Streaming and Online Meetings

When working from home, you will undoubtedly need to participate in meetings and voice calls remotely to organise projects and such with your team. Chances are you’re using either Microsoft Teams, Zoom or possibly Slack, but there are several things you can do with all of these to improve your and others meeting experience.

When working from home, it is assumed that you are using a laptop or some other basic setup and not a home studio with professional microphones and soundproofing, however this can make meetings more difficult with muffled and unclear sound. Even low-end equipment can often outperform the default laptop microphone, but there are some other cheap options that could improve the quality like an air deflector or learning how to use VoiceMeeter.

To improve your webcam, most things can be done for relatively cheaply, such as having adequate lighting (turn on a desk lamp), diffusing harsh light (tape baking paper or other thin, white material over your light) and having a clean background (set up your meeting space against a wall). With these easy tweaks even a cheap laptop webcam can look decent for any meeting.

One of the most beneficial things to a meeting going smoothly is users that know how to operate the software package you are using to hold it. This includes basic actions such as screen sharing for documents, how to mute yourself and other users, or even use push-to-talk if you are chatting in a noisy environment.

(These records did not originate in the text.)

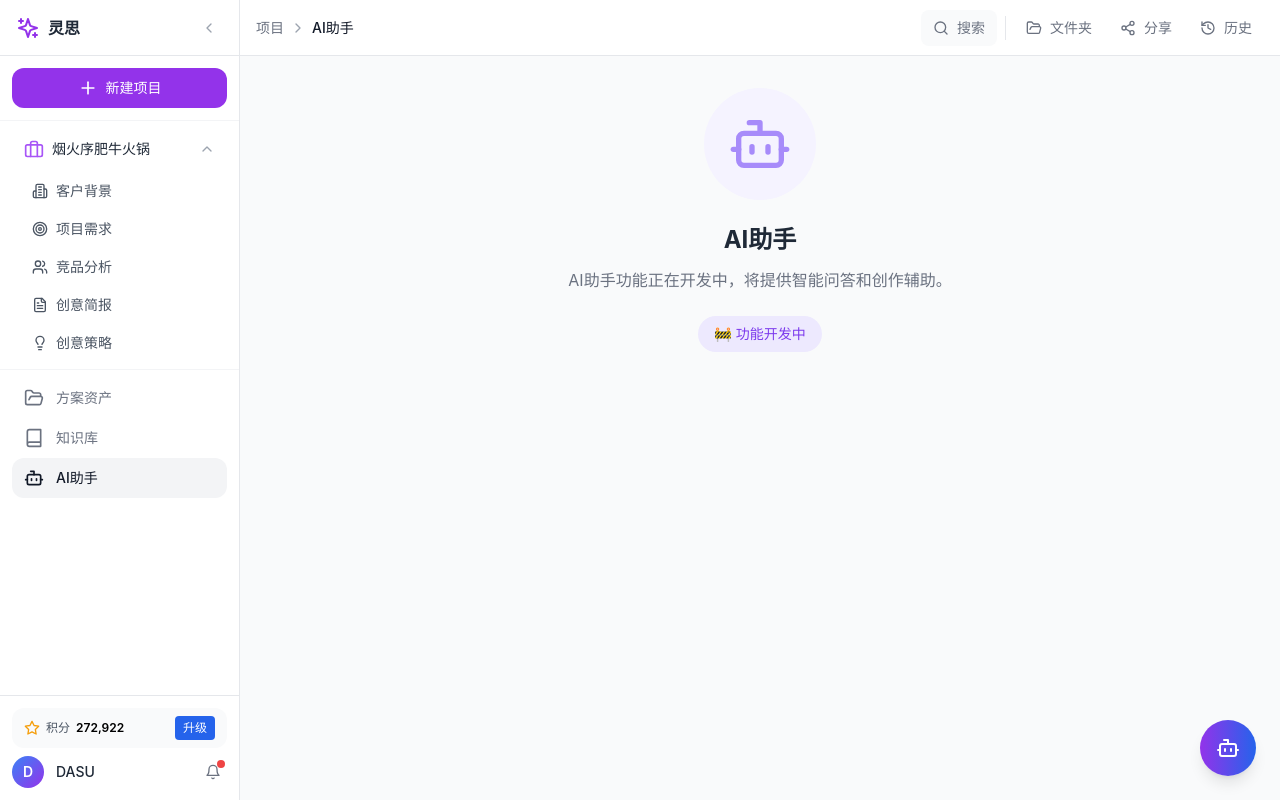
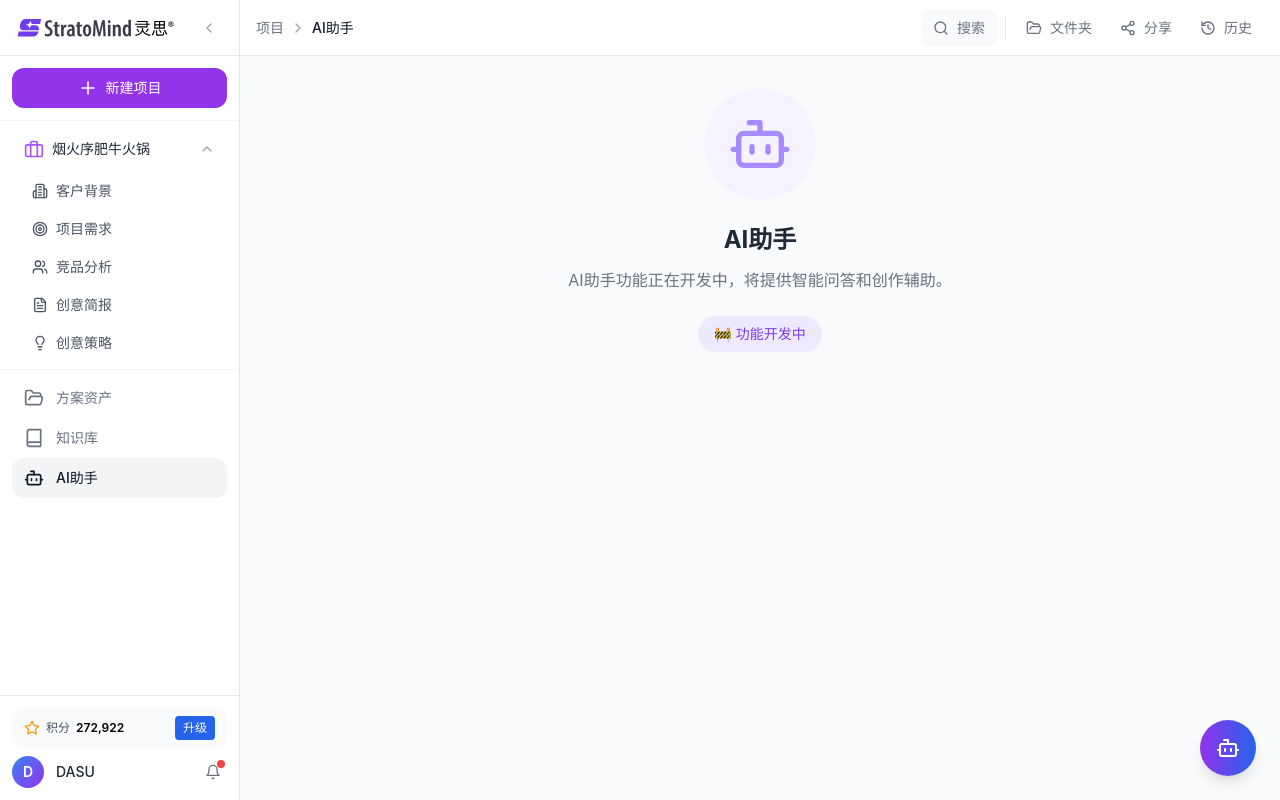
Before and after one commit to GPlanbrand/stratomind, a React (Vite) app: page /projects/assistant in a window 1280 px wide. Built offline with nearby package versions, Linux system fonts and the light colour scheme.

Commit message:
feat: 替换灵思logo为标准版
- 展开状态显示完整logo（图形+文字）
- 折叠状态显示缩略logo

```diff
--- a/src/components/Sidebar.tsx
+++ b/src/components/Sidebar.tsx
@@ -58,8 +58,19 @@ const Sidebar: React.FC<SidebarProps> = ({ user, collapsed, onToggleCollapse, cu
   if (collapsed) {
     return (
       <div className="fixed left-0 top-0 h-screen w-16 bg-white border-r border-gray-200 flex flex-col z-40">
+        {/* Logo */}
+        <div className="p-2 border-b border-gray-100 flex items-center justify-center">
+          <button
+            onClick={() => navigate('/projects')}
+            className="p-1"
+            title="灵思"
+          >
+            <img src="/stratomind-logo.svg" alt="灵思" className="h-6" />
+          </button>
+        </div>
+
         {/* 新建项目 */}
-        <div className="p-2 border-b border-gray-100">
+        <div className="p-2">
           <button
             onClick={() => navigate('/projects/workspace/new')}
             className="w-full flex items-center justify-center py-2 bg-purple-600 text-white rounded-lg hover:bg-purple-700"
@@ -70,7 +81,7 @@ const Sidebar: React.FC<SidebarProps> = ({ user, collapsed, onToggleCollapse, cu
         </div>
 
         {/* 项目步骤 */}
-        <nav className="flex-1 py-2 overflow-y-auto">
+        <nav className="flex-1 py-2 scroll-fix">
           {projectSteps.map(item => (
             <button
               key={item.step}
@@ -121,8 +132,7 @@ const Sidebar: React.FC<SidebarProps> = ({ user, collapsed, onToggleCollapse, cu
       {/* Logo */}
       <div className="h-14 flex items-center justify-between px-4 border-b border-gray-200 flex-shrink-0">
         <button onClick={() => navigate('/projects')} className="flex items-center gap-2">
-          <Sparkles className="w-6 h-6 text-purple-600" />
-          <span className="font-semibold text-gray-800">灵思</span>
+          <img src="/stratomind-logo.svg" alt="灵思" className="h-7" />
         </button>
         <button onClick={onToggleCollapse} className="p-1.5 rounded-lg hover:bg-gray-100 text-gray-400">
           <ChevronLeft className="w-4 h-4" />
@@ -140,8 +150,8 @@ const Sidebar: React.FC<SidebarProps> = ({ user, collapsed, onToggleCollapse, cu
         </button>
       </div>
 
-      {/* 可滚动区域 - 添加滚动隔离和高度约束 */}
-      <div className="flex-1 min-h-0 overflow-y-auto overscroll-contain touch-none">
+      {/* 可滚动区域 - 使用scroll-fix类确保滚动正常工作 */}
+      <div className="flex-1 scroll-fix">
         {/* 当前项目 */}
         <div className="px-3 py-2">
           <button
--- a/src/index.css
+++ b/src/index.css
@@ -16,18 +16,23 @@
   margin: 0;
   padding: 0;
   box-sizing: border-box;
+  /* 禁用移动端点击高亮 */
+  -webkit-tap-highlight-color: transparent;
 }
 
-body {
+html, body {
   font-family: -apple-system, BlinkMacSystemFont, 'Segoe UI', Roboto, 'Helvetica Neue', Arial, sans-serif;
   -webkit-font-smoothing: antialiased;
   -moz-osx-font-smoothing: grayscale;
   min-height: 100vh;
-  background-color: white;
+  overflow-x: hidden;
+  overflow-y: auto; /* 关键：允许页面整体滚动 */
+  height: auto;
 }
 
 #root {
   min-height: 100vh;
+  overflow: hidden;
 }
 
 /* 滚动条样式 */
@@ -49,47 +54,32 @@ body {
   background: #9ca3af;
 }
 
-/* 侧边栏滚动隔离 - 防止滚动穿透 */
+/* ============================================
+   侧边栏滚动修复
+   ============================================ */
+
+/* 侧边栏滚动隔离 - 防止滚动穿透到父容器 */
 .overscroll-contain {
   overscroll-behavior-y: contain;
+  overscroll-behavior: contain;
 }
 
-/* 触摸设备禁用触摸滚动（用于需要原生滚动的场景） */
+/* 触摸设备控制 */
 .touch-none {
   touch-action: none;
 }
 
-/* 固定侧边栏滚动容器高度约束 */
-.sidebar-scroll-container {
-  height: 100%;
-  display: flex;
-  flex-direction: column;
-  overflow: hidden;
-}
+/* 固定定位容器内滚动区域的关键样式 */
+.scroll-fix {
+  /* 确保flex子元素可以收缩 */
+  min-height: 0;
 
-.sidebar-scroll-content {
-  flex: 1;
+  /* 允许垂直滚动 */
   overflow-y: auto;
   overflow-x: hidden;
-  min-height: 0; /* 关键：允许flex子元素收缩 */
-}
 
-/* 确保body和html不阻止fixed元素的滚动 */
-html, body {
-  overflow-x: hidden;
-  overflow-y: auto;
-  height: auto;
-  min-height: 100vh;
-}
-
-#root {
-  min-height: 100vh;
-  overflow: hidden;
-}
-
-/* 禁用移动端点击高亮 */
-* {
-  -webkit-tap-highlight-color: transparent;
+  /* 阻止滚动穿透 */
+  overscroll-behavior-y: contain;
 }
 
 /* 移动端优化 */
```
Also changed, not shown: public/stratomind-logo.svg (added).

While there are several differences, meetings online do share many of the same principles that you would employ during an in-person meeting, such as benefiting from a clear, pre-set structure and clear direction. Online meetings still need to be focused and kept on track, and the easiest way to do this is with a set agenda to work your way through.